By far Boyana Church’s biggest draw is its many magnificent frescos. Added in 1979 to UNESCO’s World Heritage Sites, it is considered to be among the most pristinely preserved and complete examples of Eastern European medieval art. The greatest concentration of these works is in the second central building. Known as the Boyana Masters (as they were unable to sign their works), the names of these wonderful artists has been lost to time and culture. Church leaders felt their hands were being guided by God and therefore the paintings were not truly creations of their own (though one crafty artist, Vasiliy, managed to hide his name under a layer of plaster). Each face captured in time is expertly executed in minute detail. What remains a mystery is how the painters figured out how to create three dimensional effects in these 13th century works as the techniques to do this are considered to have originated in the 16th century. One of the favorite frescos is that depicting the life of St. Nicholas. In eighteen realistically portrayed scenes, you see the triumphs and struggles he experienced clearly reflected in his emotive face. There are also a few 11th century paintings viewable through cracked plaster that are quite simply stunning.

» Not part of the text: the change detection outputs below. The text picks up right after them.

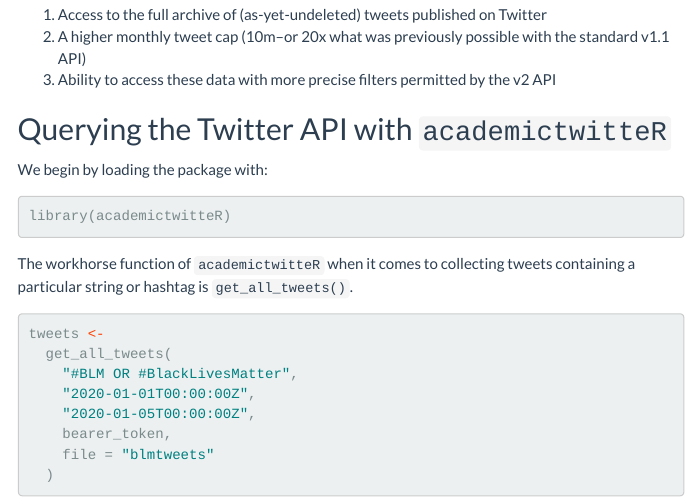
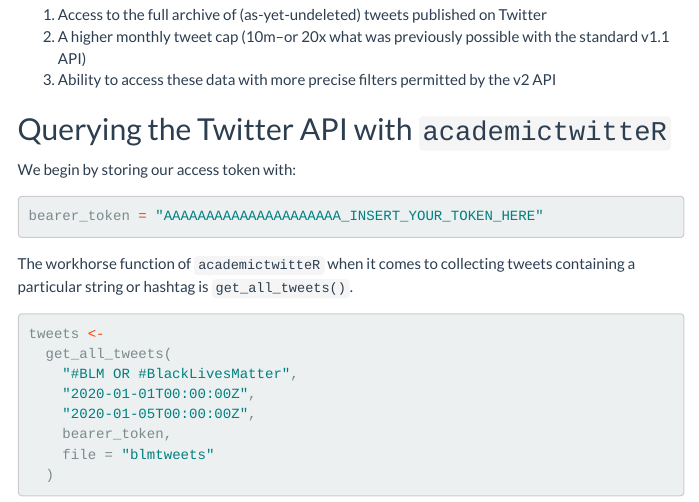
Before and after one commit to cjbarrie/sicss_21, an R Markdown document (01_scraping_APIs/02_scraping_APIs.Rmd): the page in a window 1100 px wide, from 4360 px down. The pictures show the output file 01_scraping_APIs/02_scraping_APIs.html that the author committed with the source, opened offline; menus at the side of the page are left out; long lines of code are wrapped.

Commit message:
Update APIs Tutorial

````diff
--- a/01_scraping_APIs/02_scraping_APIs.Rmd
+++ b/01_scraping_APIs/02_scraping_APIs.Rmd
@@ -132,10 +132,10 @@
 
 ## Querying the Twitter API with `academictwitteR`
 
-We begin by loading the package with:
+We begin by storing our access token with:
 
 ```{r setup}
-library(academictwitteR)
+bearer_token = "AAAAAAAAAAAAAAAAAAAAA_INSERT_YOUR_TOKEN_HERE"
 ```
 
 The workhorse function of `academictwitteR` when it comes to collecting tweets containing a particular string or hashtag is `get_all_tweets()`.
````
Also changed, not shown: 01_scraping_APIs/02_scraping_APIs.html, 01_scraping_APIs/02_scraping_APIs.md, README.md, 01_scraping_APIs/02_scraping_APIs.Rmd (4 more changed lines).
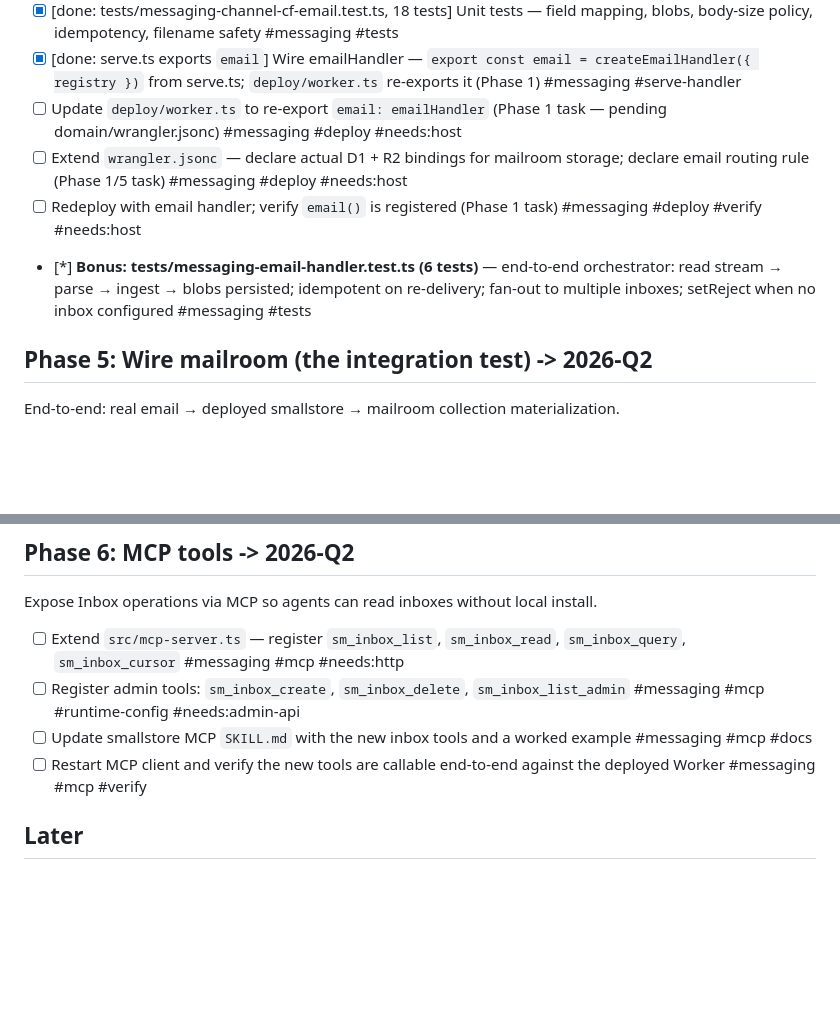
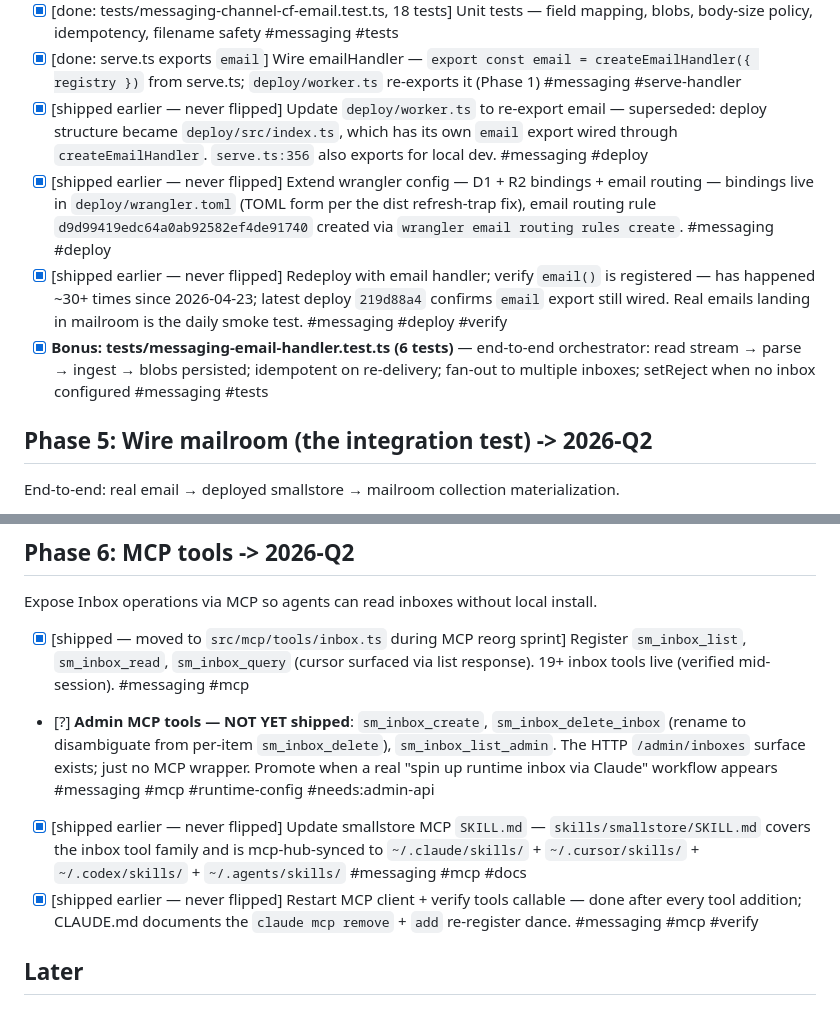
Before and after one commit to janzheng/smallstore, a Markdown page: TASKS-MESSAGING.md, 2 parts joined by grey strips. GitHub-like rendering; blank space fills up the shorter version.

```diff
--- a/TASKS-MESSAGING.md
+++ b/TASKS-MESSAGING.md
@@ -94,10 +94,10 @@ The first concrete `Channel` implementation, plus the Worker entry point that wi
 - [x] [done: tests/fixtures/cf-email/01-07] 7 .eml fixtures: plain text, multipart-html, with-attachment, no-message-id, bounce, ooo, threaded-reply #messaging #fixtures
 - [x] [done: tests/messaging-channel-cf-email.test.ts, 18 tests] Unit tests — field mapping, blobs, body-size policy, idempotency, filename safety #messaging #tests
 - [x] [done: serve.ts exports `email`] Wire emailHandler — `export const email = createEmailHandler({ registry })` from serve.ts; `deploy/worker.ts` re-exports it (Phase 1) #messaging #serve-handler
-- [ ] Update `deploy/worker.ts` to re-export `email: emailHandler` (Phase 1 task — pending domain/wrangler.jsonc) #messaging #deploy #needs:host
-- [ ] Extend `wrangler.jsonc` — declare actual D1 + R2 bindings for mailroom storage; declare email routing rule (Phase 1/5 task) #messaging #deploy #needs:host
-- [ ] Redeploy with email handler; verify `email()` is registered (Phase 1 task) #messaging #deploy #verify #needs:host
-- [*] **Bonus: tests/messaging-email-handler.test.ts (6 tests)** — end-to-end orchestrator: read stream → parse → ingest → blobs persisted; idempotent on re-delivery; fan-out to multiple inboxes; setReject when no inbox configured #messaging #tests
+- [x] [shipped earlier — never flipped] Update `deploy/worker.ts` to re-export email — superseded: deploy structure became `deploy/src/index.ts`, which has its own `email` export wired through `createEmailHandler`. `serve.ts:356` also exports for local dev. #messaging #deploy
+- [x] [shipped earlier — never flipped] Extend wrangler config — D1 + R2 bindings + email routing — bindings live in `deploy/wrangler.toml` (TOML form per the dist refresh-trap fix), email routing rule `d9d99419edc64a0ab92582ef4de91740` created via `wrangler email routing rules create`. #messaging #deploy
+- [x] [shipped earlier — never flipped] Redeploy with email handler; verify `email()` is registered — has happened ~30+ times since 2026-04-23; latest deploy `219d88a4` confirms `email` export still wired. Real emails landing in mailroom is the daily smoke test. #messaging #deploy #verify
+- [x] **Bonus: tests/messaging-email-handler.test.ts (6 tests)** — end-to-end orchestrator: read stream → parse → ingest → blobs persisted; idempotent on re-delivery; fan-out to multiple inboxes; setReject when no inbox configured #messaging #tests
 
 ## Phase 5: Wire mailroom (the integration test) -> 2026-Q2
 
@@ -119,10 +119,10 @@ End-to-end: real email → deployed smallstore → mailroom collection materiali
 
 Expose Inbox operations via MCP so agents can read inboxes without local install.
 
-- [ ] Extend `src/mcp-server.ts` — register `sm_inbox_list`, `sm_inbox_read`, `sm_inbox_query`, `sm_inbox_cursor` #messaging #mcp #needs:http
-- [ ] Register admin tools: `sm_inbox_create`, `sm_inbox_delete`, `sm_inbox_list_admin` #messaging #mcp #runtime-config #needs:admin-api
-- [ ] Update smallstore MCP `SKILL.md` with the new inbox tools and a worked example #messaging #mcp #docs
-- [ ] Restart MCP client and verify the new tools are callable end-to-end against the deployed Worker #messaging #mcp #verify
+- [x] [shipped — moved to `src/mcp/tools/inbox.ts` during MCP reorg sprint] Register `sm_inbox_list`, `sm_inbox_read`, `sm_inbox_query` (cursor surfaced via list response). 19+ inbox tools live (verified mid-session). #messaging #mcp
+- [?] **Admin MCP tools — NOT YET shipped**: `sm_inbox_create`, `sm_inbox_delete_inbox` (rename to disambiguate from per-item `sm_inbox_delete`), `sm_inbox_list_admin`. The HTTP `/admin/inboxes` surface exists; just no MCP wrapper. Promote when a real "spin up runtime inbox via Claude" workflow appears #messaging #mcp #runtime-config #needs:admin-api
+- [x] [shipped earlier — never flipped] Update smallstore MCP `SKILL.md` — `skills/smallstore/SKILL.md` covers the inbox tool family and is mcp-hub-synced to `~/.claude/skills/` + `~/.cursor/skills/` + `~/.codex/skills/` + `~/.agents/skills/` #messaging #mcp #docs
+- [x] [shipped earlier — never flipped] Restart MCP client + verify tools callable — done after every tool addition; CLAUDE.md documents the `claude mcp remove` + `add` re-register dance. #messaging #mcp #verify
 
 ## Later
 
```
Also changed, not shown: other parts of TASKS-MESSAGING.md (+12 -12 lines), TASKS.md (+23 -23 lines).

Surrounded by a fragrant garden of well tended wildflowers, forests, and majestic mountains your entrance to Boyana Church feels like a walk back in time. And as this beautiful country is relatively untouched by tourists, you can generally expect your guided tour to be customized to your group’s interests. The interior visit is limited due to the delicate nature of the frescos (although new high-tech methods are being utilized to preserve them) but even 15 minutes will leave an indelible mark on your psyche. Entry is extremely reasonable at around $1.00 (USD) per person. The museum is another $7.00 (USD). Considering the ancient medieval glory held within these walls it is worth so much more. An insider’s secret, Bulgaria holds many treasures, with Boyana Church being among (but lot the least of) the most spectacular. Any visit to Eastern Europe requires a tour of this little known gem of the republic.